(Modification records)
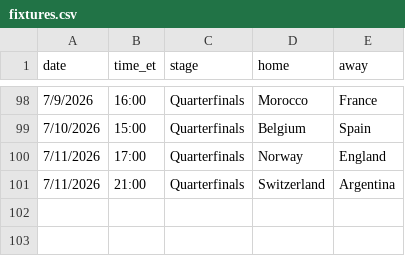
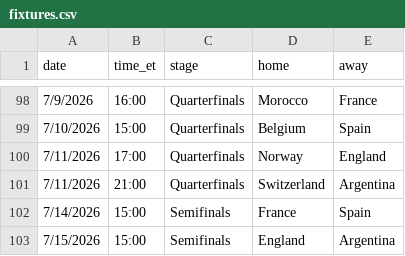
Before and after one commit to krishna-on-gh/fifa-worldcup-2026-predictor, a CSV file: fixtures.csv, drawn as a sheet; only a part is shown, gaps mark what is left out.

Commit message:
Adding Semifinals

```diff
--- a/fixtures.csv
+++ b/fixtures.csv
@@ -101 +101,3 @@ date,time_et,stage,home,away
 7/11/2026,21:00,Quarterfinals,Switzerland,Argentina
+7/14/2026,15:00,Semifinals,France,Spain
+7/15/2026,15:00,Semifinals,England,Argentina
```
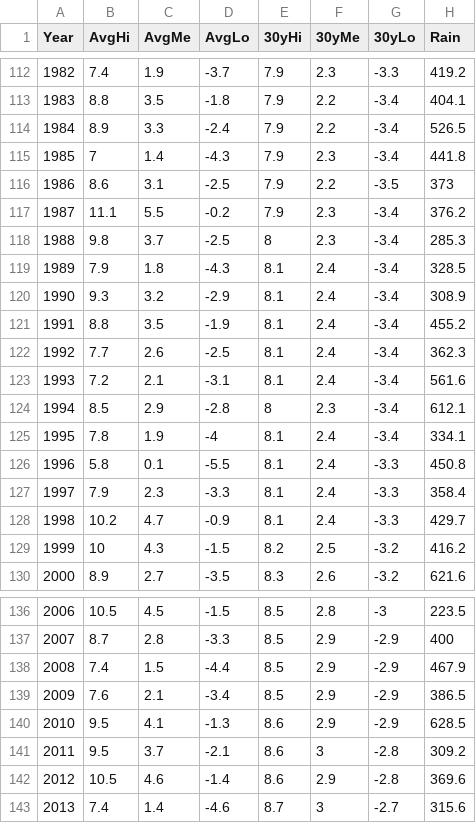
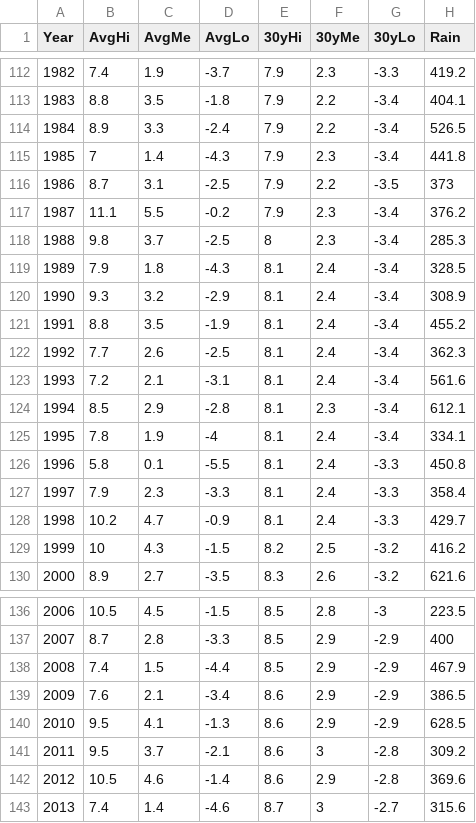
Before and after one commit to jjulietv-pixel/MONTHLY-DATA-TO-UPDATE-MONTHLY, a CSV file: Winnipeg - Monthly Data - TO UPDATE MONTHLY - Year.csv, drawn as a sheet; only a part is shown, gaps mark what is left out; the diff names each change by its address in the sheet, - before the commit and + after, or states it on an @@ line.

Commit message:
Update Winnipeg - Monthly Data - TO UPDATE MONTHLY - Year.csv

```diff
--- a/Winnipeg - Monthly Data - TO UPDATE MONTHLY - Year.csv
+++ b/Winnipeg - Monthly Data - TO UPDATE MONTHLY - Year.csv
-B116 (AvgHi): 8.6
+B116 (AvgHi): 8.7
-E124 (30yHi): 8
+E124 (30yHi): 8.1
-E139 (30yHi): 8.5
+E139 (30yHi): 8.6
```
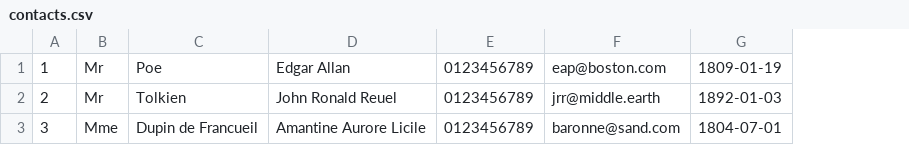
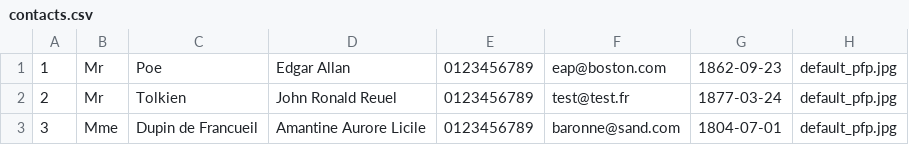
Before and after one commit to marieoc/semaine-node-projet-final, a CSV file: data/contacts.csv, drawn as a sheet; the diff names each change by its address in the sheet, - before the commit and + after, or states it on an @@ line.

Commit message:
handle contact image

```diff
--- a/data/contacts.csv
+++ b/data/contacts.csv
+column H, rows 1-3: all default_pfp.jpg
-G1: 1809-01-19
+G1: 1862-09-23
-F2: jrr@middle.earth
+F2: test@test.fr
-G2: 1892-01-03
+G2: 1877-03-24
```
Also changed, not shown: 7 other files.
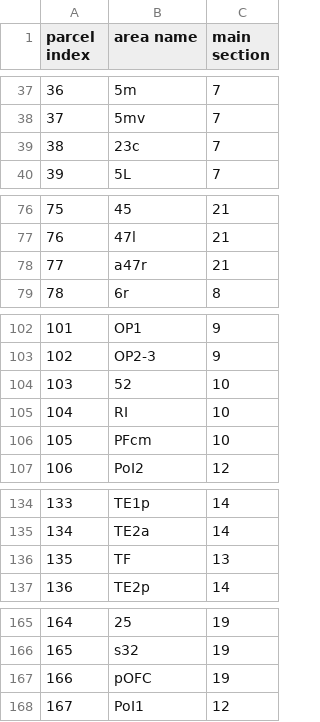
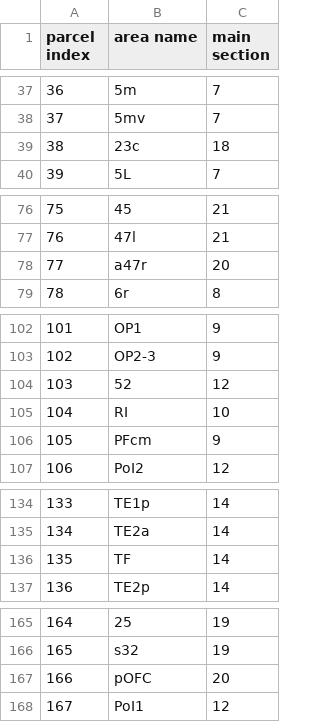
Before and after one commit to sbitzer/BeeMEG, a CSV file: Glasser2016_areas.csv, drawn as a sheet; only a part is shown, gaps mark what is left out.

Commit message:
Correcting associations between Glasser's areas and sections
Checking some data I noticed that the bold face section numbers in the table of
Glasser2016 are not always consistent with the association between areas and
sections in the actual text. So I extracted the areas discussed under each
section in the text and corrected the associations in Glasser2016_areas.csv. The
changes can be seen in the diff of the file.

The inconsistencies that triggered my investigation was the activation of early
auditory cortex (section 10) around 420 ms after dot onset. These were driven by
areas 52 and PFcm which are now associated with different sections.

```diff
--- a/Glasser2016_areas.csv
+++ b/Glasser2016_areas.csv
@@ -38,3 +38,3 @@ parcel index,area name,main section
 37,5mv,7
-38,23c,7
+38,23c,18
 39,5L,7
@@ -77,3 +77,3 @@ parcel index,area name,main section
 76,47l,21
-77,a47r,21
+77,a47r,20
 78,6r,8
@@ -103,5 +103,5 @@ parcel index,area name,main section
 102,OP2-3,9
-103,52,10
+103,52,12
 104,RI,10
-105,PFcm,10
+105,PFcm,9
 106,PoI2,12
@@ -135,3 +135,3 @@ parcel index,area name,main section
 134,TE2a,14
-135,TF,13
+135,TF,14
 136,TE2p,14
@@ -166,3 +166,3 @@ parcel index,area name,main section
 165,s32,19
-166,pOFC,19
+166,pOFC,20
 167,PoI1,12
```
Also changed, not shown: 2 other files.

▶ [WHAT THE TASK REQUIRES]: Would you output all of the entries above exactly, keeping the pictures out?

▶ [TASK SOLUTION]:
Before and after one commit to krishna-on-gh/fifa-worldcup-2026-predictor, a CSV file: fixtures.csv, drawn as a sheet; only a part is shown, gaps mark what is left out.

Commit message:
Adding Semifinals

```diff
--- a/fixtures.csv
+++ b/fixtures.csv
@@ -101 +101,3 @@ date,time_et,stage,home,away
 7/11/2026,21:00,Quarterfinals,Switzerland,Argentina
+7/14/2026,15:00,Semifinals,France,Spain
+7/15/2026,15:00,Semifinals,England,Argentina
```
Before and after one commit to jjulietv-pixel/MONTHLY-DATA-TO-UPDATE-MONTHLY, a CSV file: Winnipeg - Monthly Data - TO UPDATE MONTHLY - Year.csv, drawn as a sheet; only a part is shown, gaps mark what is left out; the diff names each change by its address in the sheet, - before the commit and + after, or states it on an @@ line.

Commit message:
Update Winnipeg - Monthly Data - TO UPDATE MONTHLY - Year.csv

```diff
--- a/Winnipeg - Monthly Data - TO UPDATE MONTHLY - Year.csv
+++ b/Winnipeg - Monthly Data - TO UPDATE MONTHLY - Year.csv
-B116 (AvgHi): 8.6
+B116 (AvgHi): 8.7
-E124 (30yHi): 8
+E124 (30yHi): 8.1
-E139 (30yHi): 8.5
+E139 (30yHi): 8.6
```
Before and after one commit to marieoc/semaine-node-projet-final, a CSV file: data/contacts.csv, drawn as a sheet; the diff names each change by its address in the sheet, - before the commit and + after, or states it on an @@ line.

Commit message:
handle contact image

```diff
--- a/data/contacts.csv
+++ b/data/contacts.csv
+column H, rows 1-3: all default_pfp.jpg
-G1: 1809-01-19
+G1: 1862-09-23
-F2: jrr@middle.earth
+F2: test@test.fr
-G2: 1892-01-03
+G2: 1877-03-24
```
Also changed, not shown: 7 other files.
Before and after one commit to sbitzer/BeeMEG, a CSV file: Glasser2016_areas.csv, drawn as a sheet; only a part is shown, gaps mark what is left out.

Commit message:
Correcting associations between Glasser's areas and sections
Checking some data I noticed that the bold face section numbers in the table of
Glasser2016 are not always consistent with the association between areas and
sections in the actual text. So I extracted the areas discussed under each
section in the text and corrected the associations in Glasser2016_areas.csv. The
changes can be seen in the diff of the file.

The inconsistencies that triggered my investigation was the activation of early
auditory cortex (section 10) around 420 ms after dot onset. These were driven by
areas 52 and PFcm which are now associated with different sections.

```diff
--- a/Glasser2016_areas.csv
+++ b/Glasser2016_areas.csv
@@ -38,3 +38,3 @@ parcel index,area name,main section
 37,5mv,7
-38,23c,7
+38,23c,18
 39,5L,7
@@ -77,3 +77,3 @@ parcel index,area name,main section
 76,47l,21
-77,a47r,21
+77,a47r,20
 78,6r,8
@@ -103,5 +103,5 @@ parcel index,area name,main section
 102,OP2-3,9
-103,52,10
+103,52,12
 104,RI,10
-105,PFcm,10
+105,PFcm,9
 106,PoI2,12
@@ -135,3 +135,3 @@ parcel index,area name,main section
 134,TE2a,14
-135,TF,13
+135,TF,14
 136,TE2p,14
@@ -166,3 +166,3 @@ parcel index,area name,main section
 165,s32,19
-166,pOFC,19
+166,pOFC,20
 167,PoI1,12
```
Also changed, not shown: 2 other files.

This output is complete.